This guide will point you to the best places to find books, articles and other sources of information for your Political Science courses.

Introduction to Primary Sources

Primary Sources

Primary sources are firsthand accounts, original documentation, artifacts, artworks, or media produced during or close to the time period of an event. A growing number of primary print and microfilm resources relevant to the political sciences are now available in digital format either free online or in subscription databases. Although the types of primary sources used for research will vary depending on the need, the following are examples of widely used primary documents in the political sciences:

  • Interviews and speeches
  • Congressional hearings
  • Court Cases and decisions
  • Declassified documents
  • Diaries and personal letters
  • Historical newspapers

The main distinction between a primary and secondary source is that a primary source will be an “eye-witness” or contemporary account of an event, while a secondary source will be a second-hand interpretation or retelling of an event years afterwards. The following section shows this distinction more clearly.

Example 

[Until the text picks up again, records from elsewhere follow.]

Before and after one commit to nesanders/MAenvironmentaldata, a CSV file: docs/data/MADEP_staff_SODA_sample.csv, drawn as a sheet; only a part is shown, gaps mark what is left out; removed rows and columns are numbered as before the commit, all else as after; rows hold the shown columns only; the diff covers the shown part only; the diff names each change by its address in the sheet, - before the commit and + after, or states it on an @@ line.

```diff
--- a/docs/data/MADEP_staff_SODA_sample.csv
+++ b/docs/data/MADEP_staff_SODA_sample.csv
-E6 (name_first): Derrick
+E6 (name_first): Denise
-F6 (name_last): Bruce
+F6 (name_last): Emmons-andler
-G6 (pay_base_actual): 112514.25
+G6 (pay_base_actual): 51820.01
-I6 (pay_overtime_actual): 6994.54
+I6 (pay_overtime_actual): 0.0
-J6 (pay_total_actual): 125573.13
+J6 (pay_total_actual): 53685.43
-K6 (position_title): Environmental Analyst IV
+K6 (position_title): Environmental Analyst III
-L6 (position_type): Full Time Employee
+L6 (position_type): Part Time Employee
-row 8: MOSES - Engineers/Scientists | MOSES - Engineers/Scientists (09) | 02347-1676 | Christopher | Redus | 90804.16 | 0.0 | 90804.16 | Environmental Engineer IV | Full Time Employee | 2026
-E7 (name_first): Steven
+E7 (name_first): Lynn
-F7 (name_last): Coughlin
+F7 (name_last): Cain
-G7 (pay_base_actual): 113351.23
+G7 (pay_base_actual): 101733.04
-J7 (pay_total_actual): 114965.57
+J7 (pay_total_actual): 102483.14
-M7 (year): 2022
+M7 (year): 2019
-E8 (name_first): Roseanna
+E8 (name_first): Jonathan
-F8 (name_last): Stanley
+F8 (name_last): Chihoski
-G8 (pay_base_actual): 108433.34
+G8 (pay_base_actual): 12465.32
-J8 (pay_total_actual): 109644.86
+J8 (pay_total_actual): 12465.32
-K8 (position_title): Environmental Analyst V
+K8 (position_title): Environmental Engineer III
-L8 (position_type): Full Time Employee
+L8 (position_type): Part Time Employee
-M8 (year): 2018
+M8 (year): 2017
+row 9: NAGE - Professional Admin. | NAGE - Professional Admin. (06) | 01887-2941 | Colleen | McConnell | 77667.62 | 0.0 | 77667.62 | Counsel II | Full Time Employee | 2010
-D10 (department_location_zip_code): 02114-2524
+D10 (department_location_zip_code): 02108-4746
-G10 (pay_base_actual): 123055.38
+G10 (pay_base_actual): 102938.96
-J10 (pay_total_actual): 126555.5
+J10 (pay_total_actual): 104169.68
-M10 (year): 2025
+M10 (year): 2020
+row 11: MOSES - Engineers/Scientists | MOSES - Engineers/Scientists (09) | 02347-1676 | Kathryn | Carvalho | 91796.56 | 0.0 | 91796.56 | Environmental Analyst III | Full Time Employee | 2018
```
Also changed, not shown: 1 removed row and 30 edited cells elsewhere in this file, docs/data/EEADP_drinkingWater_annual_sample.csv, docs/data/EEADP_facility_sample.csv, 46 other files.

Government-issued publications serve as important primary source records of government proceedings. However, not all government publications should be interpreted as primary sources. For example, the following two government documents provide information about the Nuremberg War Trials, in which former leaders of the German Nazi party were indicted and tried as war criminals between 1945–46.

The following Senate document published in 1945, “Trial of German War Criminals: Opening address by Robert H.Jackson...” is a transcription of the opening speech given during the Nuremberg trials. This is a primary source report of the original trial proceedings which contain the trial indictment.The following Senate document published in 1945, “Trial of German War Criminals: Opening address by Robert H.Jackson...” is a transcription of the opening speech given during the Nuremberg trials. This is a primary source report of the original trial proceedings which contain the trial indictment. “From Nuremberg to Darfur: Accountability for Crimes Against Humanity” is a Senate document published in 2008 that provides detailed information on the Nuremberg trials. Although this is an official document of the U.S. Government, it is not a first-hand account of the Nuremberg trials and not a primary source.“From Nuremberg to Darfur: Accountability for Crimes Against Humanity” is a Senate document published in 2008 that provides detailed information on the Nuremberg trials. Although this is an official document of the U.S. Government, it is not a first-hand account of the Nuremberg trials and not a primary source.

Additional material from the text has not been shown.